When you have installed RaspArch to your Micro SD Card you can use the system like any other Arch Linux system. I.e. install new programs etc. Arch motto is KISS (Keep It Simple Stupid). RaspArch uses kernel 4.9.59-1-ARCH and the LXDE Desktop environment.
Program Management in Arch Linux
Arch Linux uses a proprietary system called Pacman. It is similar to that found in CRUX Linux. Read about Pacman.
You can also read all the documentation on Arch Linux. Four commands are basically the only ones you need to use:
1) pacman -Sy (update the packages database)
2) pacman -Syu (upgrading the whole system)

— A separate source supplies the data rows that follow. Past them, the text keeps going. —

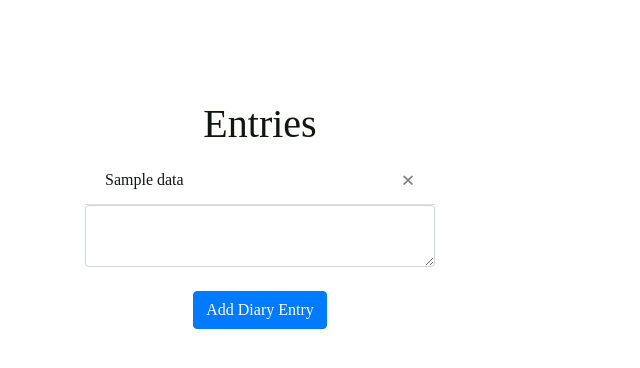
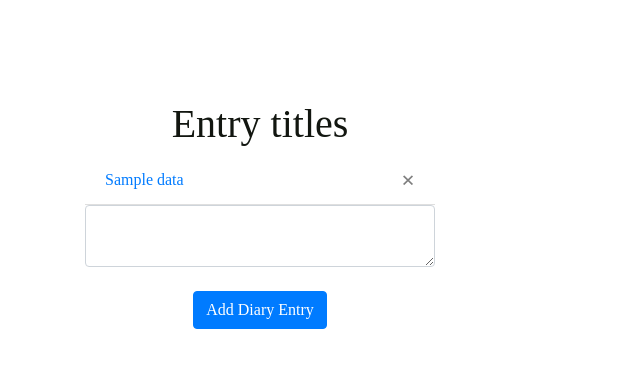
Before and after one commit to filippahognasbacka/Diary-app, a Flask app: template website/templates/home.html in a window 1280 px wide. Shown: the part 56-424 px from the top of the page, without its empty margins (0-640 px from the left). Run offline with Flask 3, Linux system fonts and the light colour scheme; the template is opened without the code that fills it: most values are stand-ins (such as "Sample title", 1, 10 or a date in 2020); some libraries are stand-ins or nearby versions; some web fonts are replaced.

Commit message:
added entry route to home.html

```diff
--- a/website/templates/home.html
+++ b/website/templates/home.html
@@ -4,12 +4,11 @@
 
 <div class="row">
     <div class="col-md-4">
-        <h1 align="center" style="margin-top: 100px;">Entries</h1>
-
+        <h1 align="center" style="margin-top: 100px;">Entry titles</h1>
         <ul class="list-group list-group-flush" id="entries">
             {% for entry in entries %}
             <li class="list-group-item">
-                {{ entry.data }}
+                <a href="{{ url_for('views.entry', entry_id=entry.id) }}">{{ entry.data}}</a>
                 <form action="{{ url_for('views.delete_entry', entry_id=entry.id) }}" method="post" style="display: inline;">
                     <button type="submit" class="close" aria-label="Delete">
                         <span aria-hidden="true">&times;</span>
```
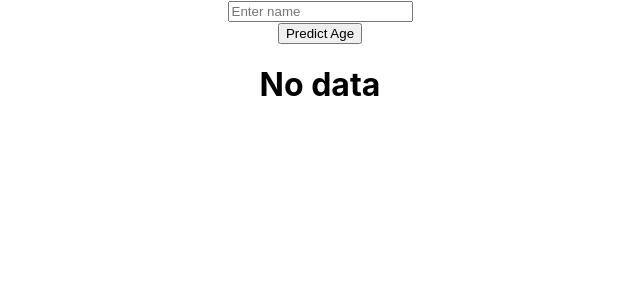
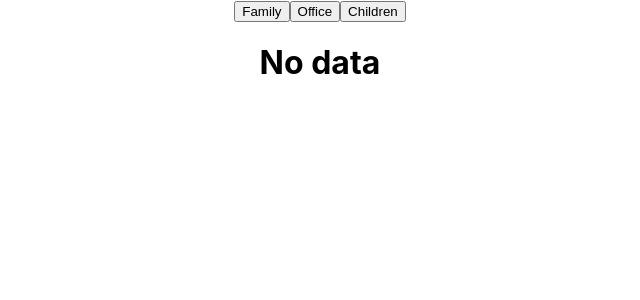
Before and after one commit to holequotin/React-Tutorial, a React (Create React App) app: page / in a window 1280 px wide. Shown: the top 300 px of the page, without its empty margins (320-960 px from the left). Built offline with nearby package versions, Linux system fonts and the light colour scheme.

Commit message:
generate excuse

```diff
--- a/src/App.js
+++ b/src/App.js
@@ -1,28 +1,30 @@
 import './App.css';
-import {useState, useEffect} from "react"
+import {useState,useEffect} from "react"
 import Axios from "axios"
 function App() {
 
   //thằng dependencies không phải là một giá trị mà nó là một cái biến, useEffect sẽ được gọi lại khi các biến dependencies thay đổi
-  const [name,setName] = useState("")
-  const [age,setAge] = useState(0)
-  const fetchData = () => {
-    Axios.get(`https://api.agify.io/?name=${name}`).then((res) => {
-      setAge(res.data.age)
+  const [excuse,setExcuse] = useState(null)
+  const fetchData = (role) => {
+    Axios.get(`https://excuser-three.vercel.app/v1/excuse/${role}/`).then((res) => {
+      setExcuse(res.data[0])
+      console.log(res.data[0].category)
     })
   }
+  //onclick event trong này phải gọi hàm trống rồi truyền hàm khác vào
   return <div className = "App">
     <div>
-      <input type="text" placeholder='Enter name' onChange={(event) => {
-          setName(event.target.value)
-      }}></input>
-    </div>
-    <div>
-      <button onClick={fetchData}>
-        Predict Age
+      <button onClick={() => fetchData("family")}>
+        Family
+      </button>
+      <button onClick={() => fetchData("office")}>
+        Office
+      </button>
+      <button onClick={() => fetchData("children")}>
+        Children
       </button>
     </div>
-    <h1>{age? age:"No data"}</h1>
+    <h1>{excuse? excuse.excuse:"No data"}</h1>
   </div>
 }
 export default App;
--- a/src/index.js
+++ b/src/index.js
@@ -3,7 +3,6 @@ import ReactDOM from 'react-dom/client';
 import './index.css';
 import App from './App';
 import reportWebVitals from './reportWebVitals';
-import { Axios } from 'axios';
 
 const root = ReactDOM.createRoot(document.getElementById('root'));
 root.render(
```
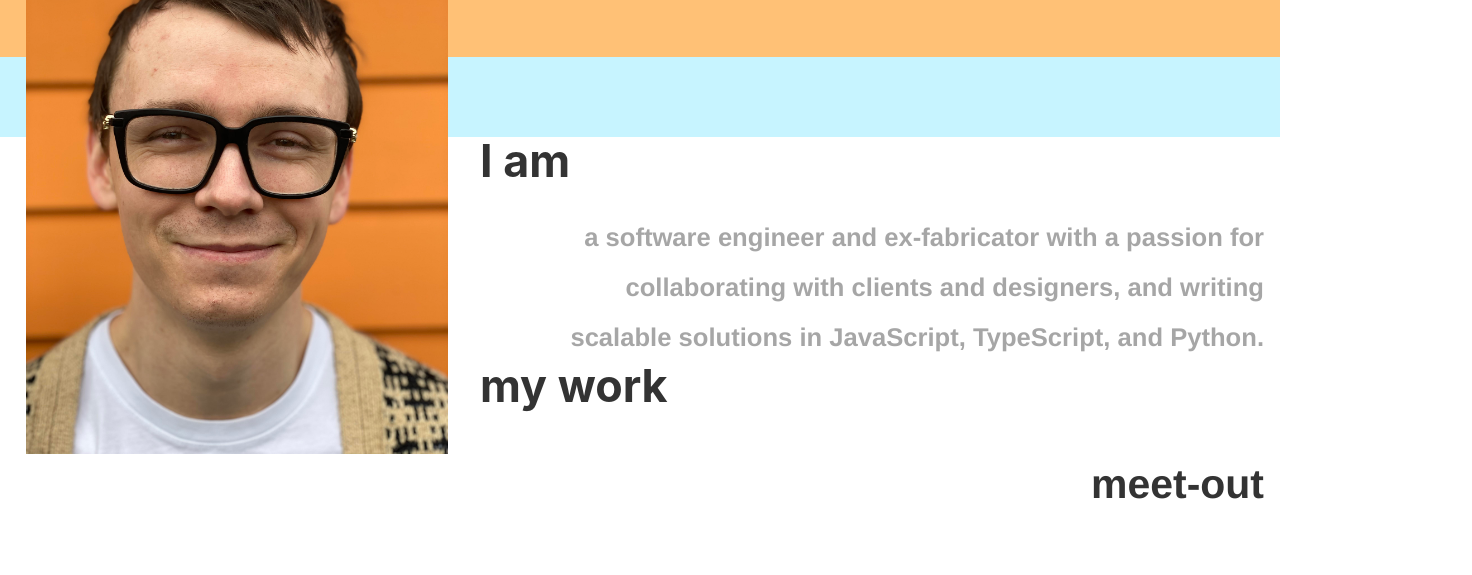
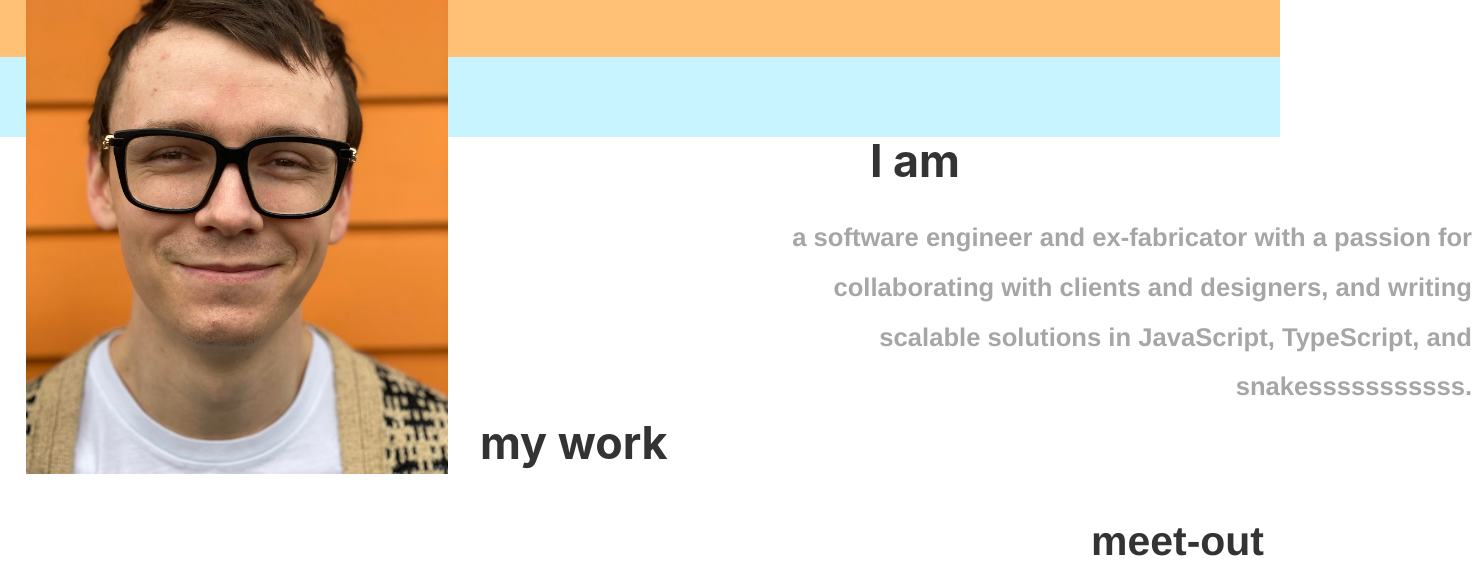
Before and after one commit to nickubed/portfolio_gatsby, a Gatsby site: page / in a window 1280 px wide. Shown: the part 880-1455 px from the top of the page, 1472 px wide, since content can reach past the window. Built offline with nearby package versions, Linux system fonts and the light colour scheme; Gatsby itself is replaced by a stand-in of ours.

Commit message:
One section functions on large display, moving on to next sections

```diff
--- a/src/components/about.js
+++ /dev/null
@@ -1,36 +0,0 @@
-import React from 'react'
-import Links from "../components/linkIcons"
-
-const About = () => {
-    return (
-        <div className="container">
-            <div className="row row-cols-2">
-                <div className="col-0 col-md-6 col-lg-6"></div>
-                <div className="col-12 col-md-6 col-lg-6">
-                    <h2 className="subhead">I am</h2>
-                </div>
-            </div>
-            <div className="row row-cols-2">
-                <div className="col-0 col-md-7 col-lg-7">
-
-                </div>
-                <div className="col-12 col-md-5 col-lg-5">
-                    <br/>
-                    <div id="about"><p id="aboutContent">a software engineer and ex-fabricator with a passion for collaborating
-                    with clients and designers, and writing scalable solutions in JavaScript, TypeScript, and Python.</p></div>
-                </div>
-            </div>
-        </div>
-    )
-}
-
-export default About
-
-// Software Engineer with a passion for writing scalable solutions
-//  in JavaScript, and SQL. Strong drive to confront intimidating or
-//   complex problems that can arise in front and back-end programming
-//    hoisted by a belief that with a positive attitude and understanding,
-//     no problem is greater than a person or team willing to come
-//      together and solve it. I look forward to a future of writing more
-//       complex applications and tools to make people's lives easier and more
-//        leisurely, because I believe great software can change the world.
--- /dev/null
+++ b/src/components/about.jsx
@@ -0,0 +1,15 @@
+import React from 'react'
+const About = () => {
+    return (
+        <div className="container">
+            <div id="aboutContainer">
+                <h2 className="subhead">I am</h2>
+                <br/>
+                <div id="about"><p id="aboutContent">a software engineer and ex-fabricator with a passion for collaborating
+                with clients and designers, and writing scalable solutions in JavaScript, TypeScript, and snakesssssssssss.</p></div>
+            </div>
+        </div>
+    )
+}
+
+export default About
--- a/src/components/style.css
+++ b/src/components/style.css
@@ -36,6 +36,9 @@
     align-content: right;
     width: 100%;
     margin: 0;
+}
+.container{
+    display: inline-block;
 }
 
 #myName {
@@ -89,6 +92,12 @@
     display: inline-block;
     text-align: right;
     width: 55vw;
+}
+
+#aboutContainer {
+    float: right;
+    text-align: right;
+    width: 15vw;
 }
 
 .subhead {
@@ -187,6 +196,9 @@
         width: 100vw;
         font-size: 1.6em;
     }
+    #aboutContainer{
+        width: 100vw;
+    }
     #profile_photo{
         position: absolute;
         left: 2vw;
```
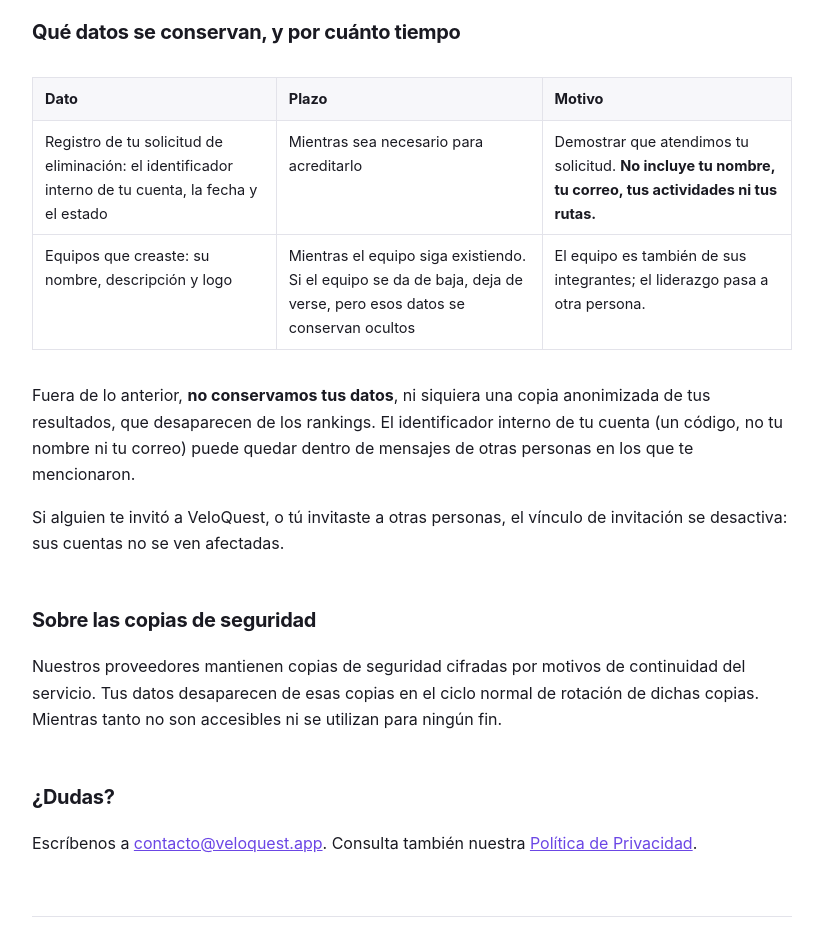
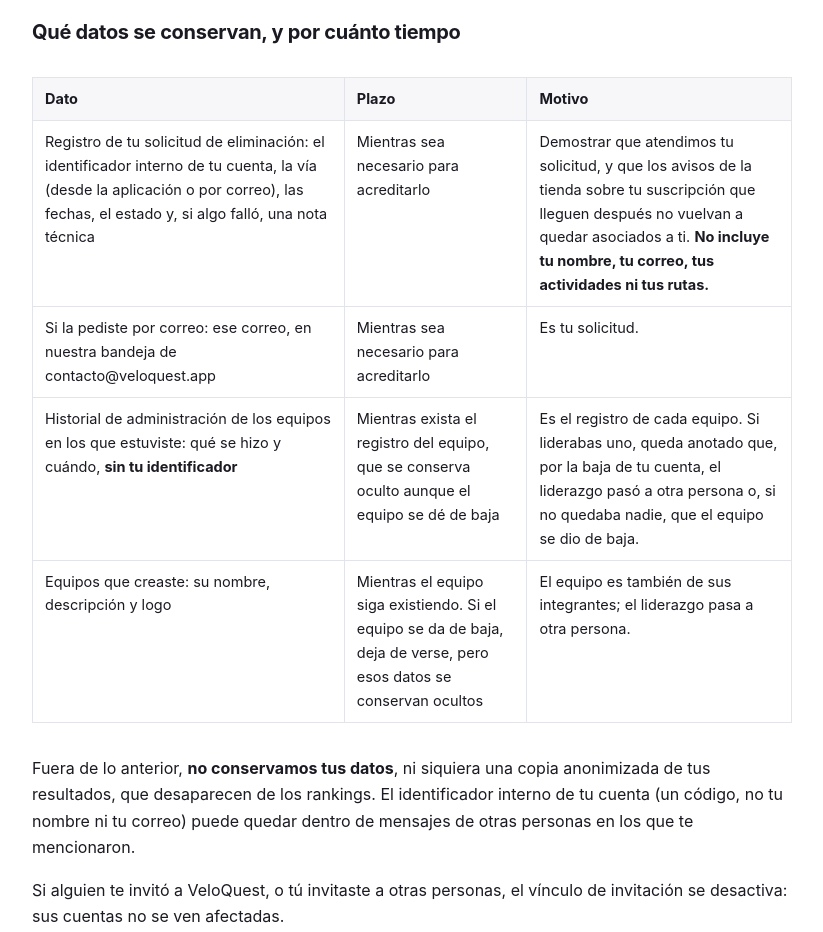
Before and after one commit to alvarovallejosh1981/veloquest-web, a plain HTML site: page eliminar-cuenta/index.html in a window 1280 px wide. Shown: the part 1580-2512 px from the top of the page, without its empty margins (228-1051 px from the left). Drawn offline with Linux system fonts and the light colour scheme.

Commit message:
Página de eliminación de cuenta al día con la Privacidad 1.5.0 (§3.1288)

```diff
--- a/eliminar-cuenta/index.html
+++ b/eliminar-cuenta/index.html
@@ -11,7 +11,7 @@
 <header>
   <a class="brand" href="/">VeloQuest</a>
   <h1>Eliminar tu cuenta y tus datos</h1>
-  <p class="meta">Aplicación: VeloQuest · Vigente desde el 14 de noviembre de 2026</p>
+  <p class="meta">Aplicación: VeloQuest · Vigente desde el 15 de noviembre de 2026</p>
 </header>
 
 <main>
@@ -87,9 +87,19 @@
 <table>
   <tr><th>Dato</th><th>Plazo</th><th>Motivo</th></tr>
   <tr>
-    <td>Registro de tu solicitud de eliminación: el identificador interno de tu cuenta, la fecha y el estado</td>
+    <td>Registro de tu solicitud de eliminación: el identificador interno de tu cuenta, la vía (desde la aplicación o por correo), las fechas, el estado y, si algo falló, una nota técnica</td>
     <td>Mientras sea necesario para acreditarlo</td>
-    <td>Demostrar que atendimos tu solicitud. <strong>No incluye tu nombre, tu correo, tus actividades ni tus rutas.</strong></td>
+    <td>Demostrar que atendimos tu solicitud, y que los avisos de la tienda sobre tu suscripción que lleguen después no vuelvan a quedar asociados a ti. <strong>No incluye tu nombre, tu correo, tus actividades ni tus rutas.</strong></td>
+  </tr>
+  <tr>
+    <td>Si la pediste por correo: ese correo, en nuestra bandeja de contacto@veloquest.app</td>
+    <td>Mientras sea necesario para acreditarlo</td>
+    <td>Es tu solicitud.</td>
+  </tr>
+  <tr>
+    <td>Historial de administración de los equipos en los que estuviste: qué se hizo y cuándo, <strong>sin tu identificador</strong></td>
+    <td>Mientras exista el registro del equipo, que se conserva oculto aunque el equipo se dé de baja</td>
+    <td>Es el registro de cada equipo. Si liderabas uno, queda anotado que, por la baja de tu cuenta, el liderazgo pasó a otra persona o, si no quedaba nadie, que el equipo se dio de baja.</td>
   </tr>
   <tr>
     <td>Equipos que creaste: su nombre, descripción y logo</td>
```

3) pacman -S MyUsefulProgram (the package installation command)
4) pacman -R UnnecessaryProgram (uninstall a package).
Note: You can also use Yaourt – see below.
Using Yaourt – a Pacman Frontend
Yaourt is also very simple to use. Yaourt is a command line interface program which complete pacman for installing software on Archlinux. You should normally use Pacman as described above. If, however, you want to install a special program which can’t be found using Pacman you can try Yaourt. The command is yaourt MySpecialProgram. Normally you will get a lot of alternatives. Install the one you want. Watch this screenshot when I wanted to install Geany using Yaourt. In the first place I installed Yaourt to be able to install Google Chrome (only to learn that Google Chrome isn’t available for the ARM architecture).
How do I install RaspArch?
Use Win32 Disk Imager – see above. Unzip the downloaded file rasparch-exton-1310mb-171102.zip. You will get the image file rasparch-exton-171102.img of 4GB, which is the file you shall install to your micro SD card.
Different Micro SD Cards
For best performance you should use SD Cards of good quality. I can recommend Samsung MicroSD Pro Plus 32GB Class 10. Write speed up to 95 MB/s. Also Samsung MicroSD EVO 16GB Class 10. Write speed up to 48 MB/s. Price 47 $ respectively 10 $ (in Sweden).
Internet connections with Wicd
When you start up RaspArch for the first time you will get a error message re. Wicd Network Manager. Just open up a terminal and run the command wicd followed by systemctl enable wicd.service (to avoid further error messages from Wicd). You probably also have to edit /etc/resolv.conf in order to get a stable Internet connection. I.e. add the IP number of your router (Gateway). Example:
Just change Wicd’s preferences and connect.
A way to reach your Windows computers in your home network is to install Samba. Command: pacman -S samba gvfs gvfs-smb gamin sshfs
Then start Samba with the command systemctl start smbd nmbd
After that you can connect to your Windows computers via PCManFM – watch this screenshot. (My Raspberry Pi 3 running RaspArch is connected to two of my computers in my home network).
Sound in RaspArch
In Build 171102 I’ve installed alsa-utils, PulseAudio and Pavucontrol. The sound works alright now. From Arch Linux for Raspberry Pi Wiki I learned this. If you want/need sound in RaspArch you should follow the instruction below.
Run the following command: amixer cset numid=3 X
Where X corresponds to:
0 for Auto
1 for Analog out
2 for HDMI
Add the following lines to /boot/config.txt
audio_pwm_mode=2 (if you use the 3.5mm analogue output)
WHO should run Arch Linux/RaspArch?
My answer: The system fits the “advanced” Linux user/enthusiast, who would be willing to run an occasional command from time to time.
BENEFITS of Arch Linux/RaspArch
“Cutting Edge”-software and speed. A member on this site recently wrote this about RaspArch: I’ve used Slackware, Debian, Gentoo, Ubuntu & Arch. I prefer Arch. Ubuntu is easier to install, Arch is easier to keep up to date. You do not go through big, painful, changes every year instead you just update, once in a while, make changes if instructed. Arch has most of the benefits of Gentoo without the pain of recompiling _everything_. When you do need to build a package in Arch its painless especially if you use one of the tools that support Aur (I like yaourt). Arch avoids the politics of Debian and Ubuntu and delivers a great Linux distribution. RaspArch now brings these advantages to the PI 2.